1. Overall, how well did your rubric work?
I am not overly impressed with my rubric. I felt like it didn’t give enough credit to students who did a little more work than the average student. It definitely did not grade harshly. Of course the student who did not do the work would not get the points but I fear that some students would get too many points for what they contributed. On the other hand, there will always be those who go above and beyond, so I guess that is their prerogative.
- Identify and explain the strengths of your rubric.
I do think my rubric touched the main points of the discussion and focused on the engagement aspect. Discussion boards are a way to replace the engagement that occurs in f2f classes and I think my rubric definitely awarded appropriate points to those who engaged accordingly.

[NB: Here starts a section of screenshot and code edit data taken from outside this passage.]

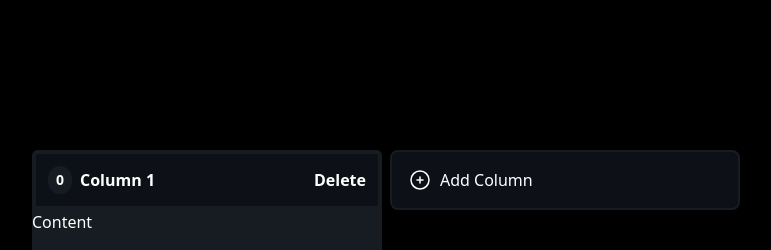
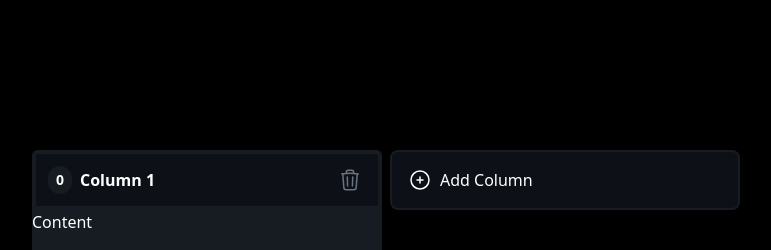
Before and after one commit to matsuboy/t03-dnd-kaban-board, a React (Vite) app: page / in a window 1280 px wide. Both pictures are taken after a click on the button "Add Column". Shown: the top 250 px of the page, without its empty margins (254-1025 px from the left). Built offline with nearby package versions, Linux system fonts and the light colour scheme.

Commit message:
columns delete

```diff
--- a/src/components/ColumnContainer.tsx
+++ b/src/components/ColumnContainer.tsx
@@ -1,10 +1,15 @@
-import { Column } from '../types'
+import TrashIcon from '../icons/TrashIcon'
+import { Column, Id } from '../types'
 
 interface ColumnContainerProps {
   column: Column
+  deleteColumn: (id: Id) => void
 }
 
-export function ColumnContainer({ column }: ColumnContainerProps) {
+export function ColumnContainer({
+  column,
+  deleteColumn,
+}: ColumnContainerProps) {
   return (
     <div
       className="
@@ -54,7 +59,21 @@ export function ColumnContainer({ column }: ColumnContainerProps) {
           </div>
           {column.title}
         </div>
-        <button>Delete</button>
+        <button
+          onClick={() => {
+            deleteColumn(column.id)
+          }}
+          className="
+                      stroke-gray-500
+                      hover:stroke-white
+                      hover:bg-columnBackgroundColor
+                      rounded
+                      px-1
+                      py-2
+        "
+        >
+          <TrashIcon />
+        </button>
       </div>
       {/**Column task container */}
       <div className="flex flex-grow">Content</div>
--- a/src/components/KanbanBoard.tsx
+++ b/src/components/KanbanBoard.tsx
@@ -1,6 +1,6 @@
 import { useState } from 'react'
 import PlusIcon from '../icons/PlusIcon'
-import { Column } from '../types'
+import { Column, Id } from '../types'
 import { ColumnContainer } from './ColumnContainer'
 
 export function KanbanBoard() {
@@ -22,7 +22,11 @@ export function KanbanBoard() {
       <div className="m-auto flex gap-2">
         <div className="flex gap-4">
           {columns.map((column) => (
-            <ColumnContainer key={column.id} column={column} />
+            <ColumnContainer
+              key={column.id}
+              column={column}
+              deleteColumn={deleteColumn}
+            />
           ))}
         </div>
 
@@ -60,6 +64,11 @@ export function KanbanBoard() {
     }
     setColumns([...columns, columnToAdd])
   }
+
+  function deleteColumn(id: Id) {
+    const filteredColumn = columns.filter((col) => col.id !== id)
+    setColumns(filteredColumn)
+  }
 }
 
 function generateId() {
--- /dev/null
+++ b/src/icons/TrashIcon.tsx
@@ -0,0 +1,19 @@
+function TrashIcon() {
+  return (
+    <svg
+      xmlns="http://www.w3.org/2000/svg"
+      fill="none"
+      viewBox="0 0 24 24"
+      strokeWidth={1.5}
+      className="size-6"
+    >
+      <path
+        strokeLinecap="round"
+        strokeLinejoin="round"
+        d="m14.74 9-.346 9m-4.788 0L9.26 9m9.968-3.21c.342.052.682.107 1.022.166m-1.022-.165L18.16 19.673a2.25 2.25 0 0 1-2.244 2.077H8.084a2.25 2.25 0 0 1-2.244-2.077L4.772 5.79m14.456 0a48.108 48.108 0 0 0-3.478-.397m-12 .562c.34-.059.68-.114 1.022-.165m0 0a48.11 48.11 0 0 1 3.478-.397m7.5 0v-.916c0-1.18-.91-2.164-2.09-2.201a51.964 51.964 0 0 0-3.32 0c-1.18.037-2.09 1.022-2.09 2.201v.916m7.5 0a48.667 48.667 0 0 0-7.5 0"
+      />
+    </svg>
+  )
+}
+
+export default TrashIcon
```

- Identify and explain one weaknesses of your rubric.
I don’t think my rubric was detailed enough. I need to be more specific as to what exactly I am looking for in each topic. For example: outside resources-where citations included? I also think I allotted too many points for certain topics.
- What changes would you make to your rubric now that you have used it?
|Possible points||Points earned|
|Did the student post a minimum of 3 times within 3 days of the start of the discussion?||6|
|Did the student directly reply to the prompt?||8|
|Did the student reference outside research and/or class readings and include citations as needed?||4|
|Did the student respond and engage in other student’s posts?||7|
|Did the student moderate his
post in a timely manner?
5. Reflect on what you have learned this week. What have you learned that has the potential to inform or influence you or your practice of online learning going forward? Explain why.
Between last week and this week, I have learned that grading is one of the most challenging parts of teaching, especially online. I can see why teaching techniques are ever evolving, kind of like parenting. It is a continuous process of trial and error.
I really liked some of different suggestions that “Protocols for Online Discussion” gave for discussion boards. I am particularly interested in the techniques that break students into smaller groups; I think that could have lots of benefits. It could prevent students from being overlooked due to the overwhelming number of posts, it could prevent the boards from being overwhelming, it would allow for a more intimate conversation, and I think it might make it a little easier to grade smaller discussions. The “Down and Dirty” article shared some fantastic suggestions. Expectations are definitely important, it sets the tone for the entire length of the class, as well as helping with the grading process.